Work required | Below are the records; give again exactly the lines that run from the one with "--- a/semi/src/main/webapp/resources/css/style.css" through the last line.

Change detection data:
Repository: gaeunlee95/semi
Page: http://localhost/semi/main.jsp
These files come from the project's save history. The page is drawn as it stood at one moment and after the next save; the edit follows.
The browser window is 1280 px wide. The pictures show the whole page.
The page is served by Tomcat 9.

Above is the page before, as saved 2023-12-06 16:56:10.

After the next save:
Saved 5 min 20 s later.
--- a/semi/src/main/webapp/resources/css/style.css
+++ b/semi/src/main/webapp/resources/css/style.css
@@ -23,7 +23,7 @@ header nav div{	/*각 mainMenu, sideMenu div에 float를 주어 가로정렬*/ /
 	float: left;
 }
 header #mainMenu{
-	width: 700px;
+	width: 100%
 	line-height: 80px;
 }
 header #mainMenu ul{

Response area |
--- a/semi/src/main/webapp/resources/css/style.css
+++ b/semi/src/main/webapp/resources/css/style.css
@@ -23,7 +23,7 @@ header nav div{	/*각 mainMenu, sideMenu div에 float를 주어 가로정렬*/ /
 	float: left;
 }
 header #mainMenu{
-	width: 700px;
+	width: 100%
 	line-height: 80px;
 }
 header #mainMenu ul{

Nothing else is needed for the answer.